Despite US markets being closed in observance of Washington’s birthday, S&P futures spiked during overnight trading, reaching new all time highs before fading some of the gains. Both Asian and European markets traded modestly higher after paring early gains. The U. S. dollar traded in a tight range ahead of a busy week for Federal Reserve events, while the pound rallied the most in more than two weeks ahead of a House of Lords Brexit debate, while South Africa’s rand fell on political turmoil. Oil advanced for a third day and spot gold rose for the fourth session in five.
The relatively benign moves this morning follow what was also a fairly tepid end to the week on Friday in markets. Equity markets in the US did however manage to eke out another small gain with the S&P 500 finishing 0.17% following a late bounce into the close. That means it has closed up in 11 of the last 13 trading sessions although at the same time has now gone 49 consecutive sessions without closing with a move up or down by more than 1%.

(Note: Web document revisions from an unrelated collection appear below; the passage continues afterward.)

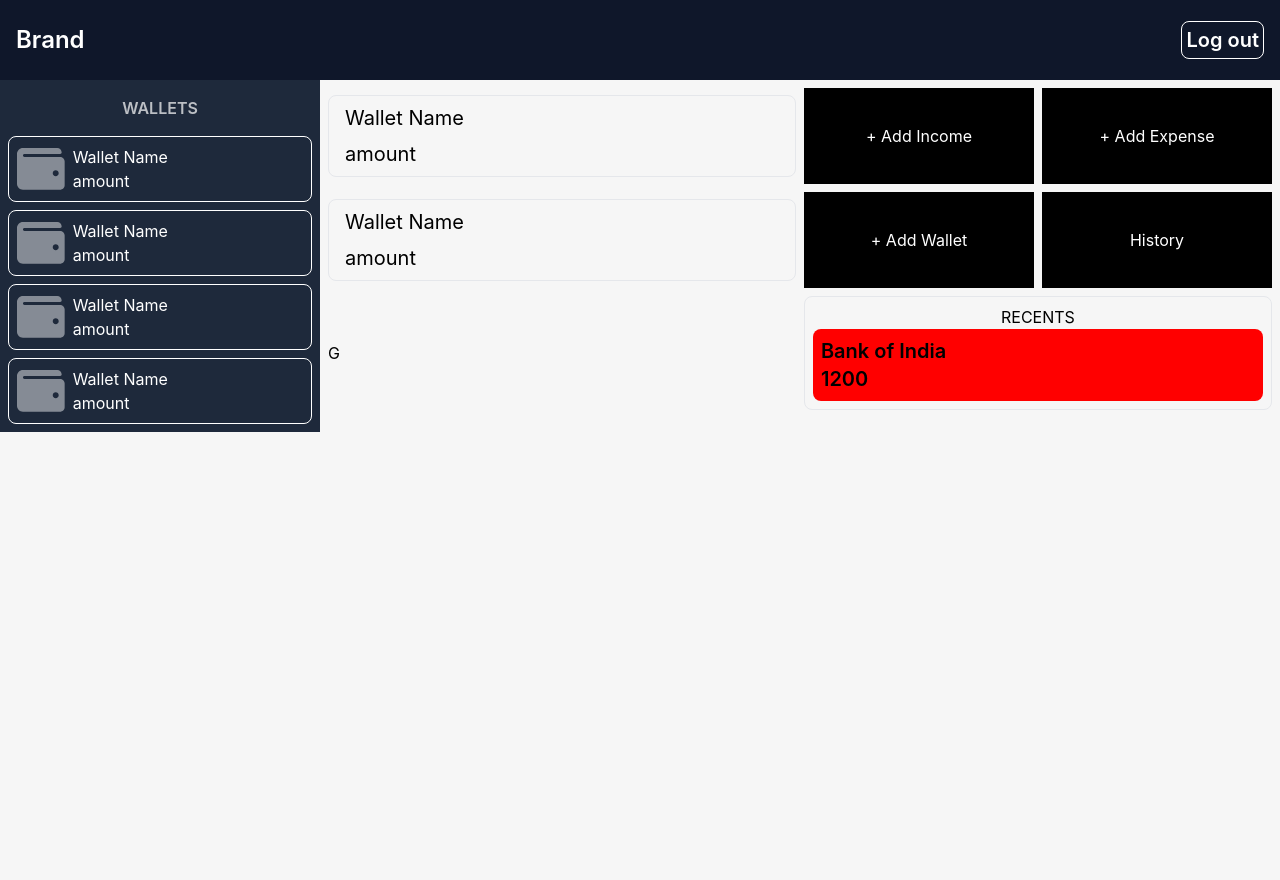
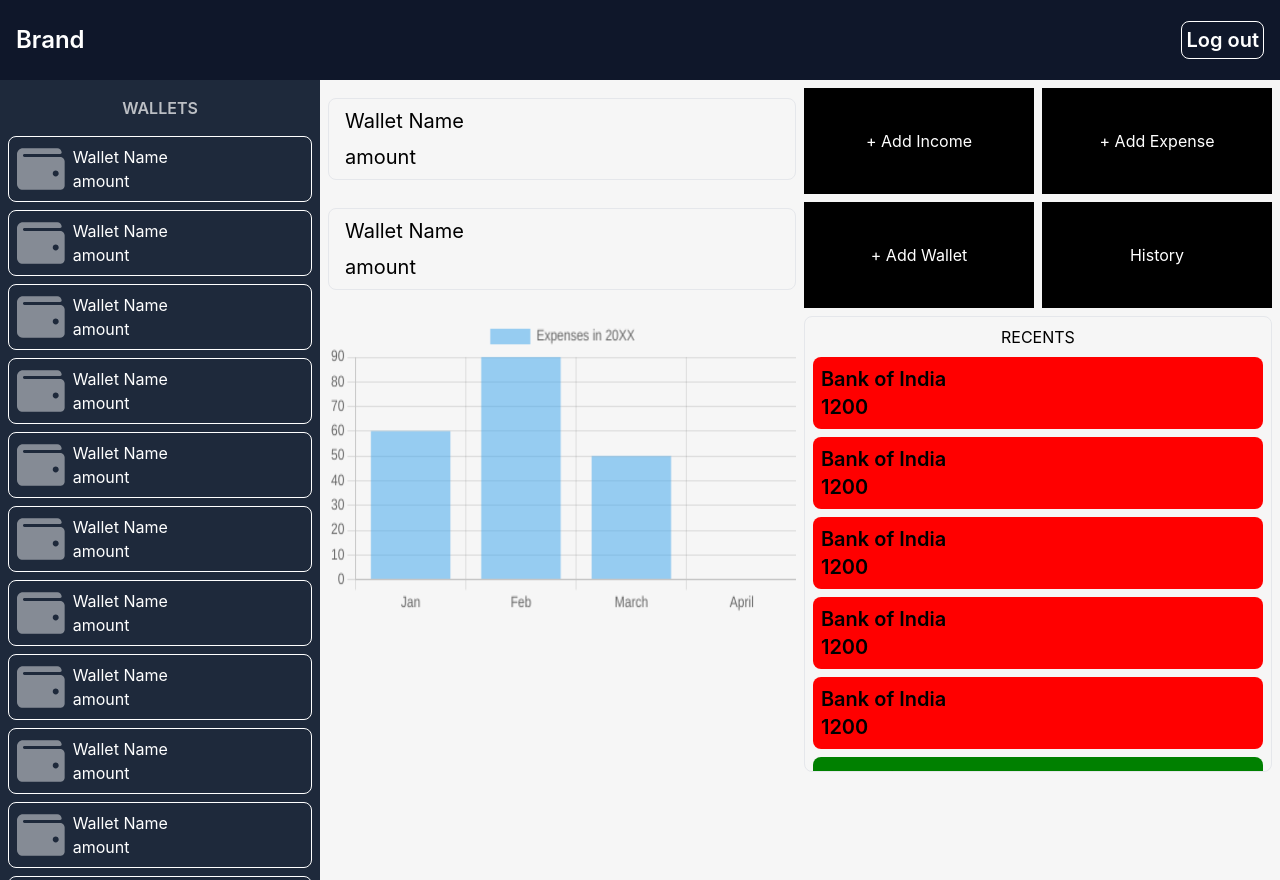
Before and after one commit to divyaagrawal261/Omni-Wallet, a React (Create React App) app in the folder client/: page /dash in a window 1280 px wide. Before the commit the page ends 800 px from the top, so only its background shows below. Built offline with nearby package versions, Linux system fonts and the light colour scheme.

Commit message:
finished the dashboard

```diff
--- a/client/package.json
+++ b/client/package.json
@@ -7,6 +7,7 @@
     "@testing-library/react": "^13.4.0",
     "@testing-library/user-event": "^13.5.0",
     "react": "^18.2.0",
+    "react-chartjs-2": "^5.2.0",
     "react-dom": "^18.2.0",
     "react-icons": "^5.0.1",
     "react-router-dom": "^6.22.3",
--- a/client/src/App.jsx
+++ b/client/src/App.jsx
@@ -12,7 +12,7 @@ function App() {
       <Routes>
         <Route path="/" element={<LoginForm />} />
         <Route path="/register" element={<SignUpForm />} />
-        <Route path="/dash" element={<Dashboard/>} />
+        <Route path="/dash" element={<Dashboard className="h-screen"/>} />
         <Route path="*" element={<NotFound />} />
       </Routes>
     </div>
--- a/client/src/components/Dashboard/Dashboard.jsx
+++ b/client/src/components/Dashboard/Dashboard.jsx
@@ -4,13 +4,15 @@ import Card from "./WalletCard";
 import { FaWallet } from "react-icons/fa";
 import OptionTab from "./OptionTab";
 import TransactionCard from "./TransactionCard";
+import Graph from "./Graph";
 
 function Dashboard() {
   return (
     <>
+    <div className="h-screen">
       <NavBar />
       <div className="w-full md:flex-row justify-start items-start flex flex-col-reverse">
-        <div className="walletSection md:w-1/4 w-full bg-slate-800 h-[100%] flex flex-col justify-center p-2 gap-2">
+        <div className="walletSection md:w-1/4 w-full bg-slate-800 h-[100vh] flex flex-col justify-start p-2 gap-2 overflow-y-scroll">
           <h1 className="text-white/70 text-center p-2 font-semibold">
             WALLETS
           </h1>
@@ -18,11 +20,19 @@ function Dashboard() {
           <Card />
           <Card />
           <Card />
-        </div>
-        <div className="mainPage md:w-3/4 w-full flex flex-col px-2 gap-2 md:mt-0 mt-2 justify-start md:py-2">
-            <div className="mainTop flex justify-start w-full h-[200px] gap-2">
-          <div className="flex flex-col w-full md:w-1/2 gap-2 h-full">
-            <div className="balanceCard w-full h-full flex">
+          <Card />
+          <Card />
+          <Card />
+          <Card />
+          <Card />
+          <Card />
+          <Card />
+          <Card />
+          </div>
+        <div className="mainPage md:w-3/4 w-full flex flex-col px-2 gap-2 md:mt-0 mt-2 justify-start md:py-2 h-[100vh]">
+            <div className="mainTop flex justify-start w-full h-calc gap-2">
+          <div className="flex flex-col w-full md:w-1/2 h-full justify-start">
+            <div className="balanceCard w-full h-full flex mb-2">
               <div className="w-full p-2 border rounded-lg flex justify-evenly">
                 <div className="flex flex-col w-full h-full justify-start items-start pl-2 gap-2">
                   <h1 className="text-xl">Wallet Name</h1>
@@ -30,7 +40,7 @@ function Dashboard() {
                 </div>
               </div>
             </div>
-            <div className="balanceCard w-full h-full flex">
+            <div className="balanceCard w-full h-full flex mb-2">
               <div className="w-full p-2 border rounded-lg flex justify-evenly">
                 <div className="flex flex-col w-full h-full justify-start items-start pl-2 gap-2">
                   <h1 className="text-xl">Wallet Name</h1>
@@ -46,15 +56,25 @@ function Dashboard() {
             <OptionTab bgColor="#000000" text="History" />
           </div>
           </div>
-          <div className="mainBottom justify-start w-full gap-2 flex flex-col md:flex-row">
-            <div className="graphSection w-full md:w-1/2">G</div>
-            <div className="RecentsSection w-full md:w-1/2 border p-2 rounded-lg">
+          <div className="mainBottom justify-start w-full gap-2 flex flex-col md:flex-row items-start h-calc2">
+            <div className="graphSection w-full md:w-1/2 flex flex-col justify-start">
+              <Graph/>
+            </div>
+            <div className="RecentsSection w-full md:w-1/2 border p-2 rounded-lg gap-2 flex-col flex md:relative overflow-y-scroll justify-start">
                 <h2 className="text-center">RECENTS</h2>
                 <TransactionCard wallet="Bank of India" amount="1200" type="expense"/>
+                <TransactionCard wallet="Bank of India" amount="1200" type="expense"/>
+                <TransactionCard wallet="Bank of India" amount="1200" type="expense"/>
+                <TransactionCard wallet="Bank of India" amount="1200" type="expense"/>
+                <TransactionCard wallet="Bank of India" amount="1200" type="expense"/>
+                <TransactionCard wallet="Bank of India" amount="1200" type="income"/>
+                <TransactionCard wallet="Bank of India" amount="1200" type="expense"/>
+                <TransactionCard wallet="Bank of India" amount="1200" type="income"/>
             </div>
           </div>
         </div>
       </div>
+    </div>
     </>
   );
 }
--- /dev/null
+++ b/client/src/components/Dashboard/Graph.jsx
@@ -0,0 +1,22 @@
+import React from "react";
+import {Chart as ChartJS} from "chart.js/auto";
+import {Bar} from "react-chartjs-2";
+
+function Graph()
+{
+
+    const data={
+        labels:["Jan", "Feb", "March", "April"],
+        datasets:[
+            {
+                label: "Expenses in 20XX",
+                data: [60,90,50]
+            }
+        ]
+    }
+    return(
+        <Bar data={data} className="historyGraph"/>
+    );
+}
+
+export default Graph;
--- a/client/src/index.css
+++ b/client/src/index.css
@@ -14,3 +14,48 @@ code {
   font-family: source-code-pro, Menlo, Monaco, Consolas, 'Courier New',
     monospace;
 }
+.historyGraph{
+  width: 100% !important;
+  min-height: 300px;
+  height: 100% !important;
+  max-height: 100% !important;
+}
+.h-calc{
+  min-height: calc(30vh - 20px);
+height: fit-content;
+}
+.h-calc2{
+  height: calc(62vh - 40px) !important;
+height: fit-content;
+}
+.RecentsSection{
+  height: 100%;
+}
+@media (max-width:410px) {
+  .h-calc2{
+    height: calc(77vh - 40px) !important;
+  height: fit-content;
+  }
+}
+@media (max-width:500px) {
+  .h-calc2{
+    height: calc(77vh - 60px) !important;
+  height: fit-content;
+  }
+}
+@media (max-width:600px) {
+  .h-calc2{
+    height: calc(77vh - 70px) !important;
+  height: fit-content;
+  }
+}
+::-webkit-scrollbar{
+  width: 5px;
+}
+::-webkit-scrollbar-thumb{
+  background-color: black;
+  border-radius: 10px;
+}
+::-webkit-scrollbar-track{
+  background-color: rgb(78, 78, 78);
+}
```
Also changed, not shown: 1 other file (tests, documents, lock files or other folders).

Global volumes have been light with U. S. markets closed for the Presidents Day holiday. MSCI’s broadest index of Asia-Pacific shares outside Japan edged up 0.1 percent and back toward a 19-month peak reached last week. Shanghai stocks added 0.9% and expectations of solid economic growth in China kept commodities such as copper and iron ore well bid. Japan’s Nikkei closed flat after domestic data showed exports disappointed in January even as imports outpaced forecasts.
With U. S. bond and stock markets shut on Monday for Presidents’ Day, investors are watching developments in Europe. Political risk is in focus after a poll showed public approval for German Chancellor Angela Merkel’s ruling party fell behind the Social Democrats for the first time under her leadership. And in the U. K., some members of the parliament’s upper chamber will seek changes to the draft law that will allow the government to trigger a departure from the EU when it is discussed by the Lords on Monday, Bloomberg reported.
The Stoxx Europ 600 rose and U. S. futures pointed higher even as Unilever slumped after Kraft Heinz withdrew a $143 billion takeover bid. Shares in Unilever fell 6.7 percent; stock remains above level from before Kraft offer was revealed last week. Trading in Kraft and its erstwhile target remains in focus on the back of Friday’s surge in both stocks. People familiar with the talks at the weekend said 3G Capital and Warren Buffett’s Berkshire Hathaway Inc. decided Unilever’s negative response made a friendly transaction impossible.
This post was published at Zero Hedge on Feb 20, 2017.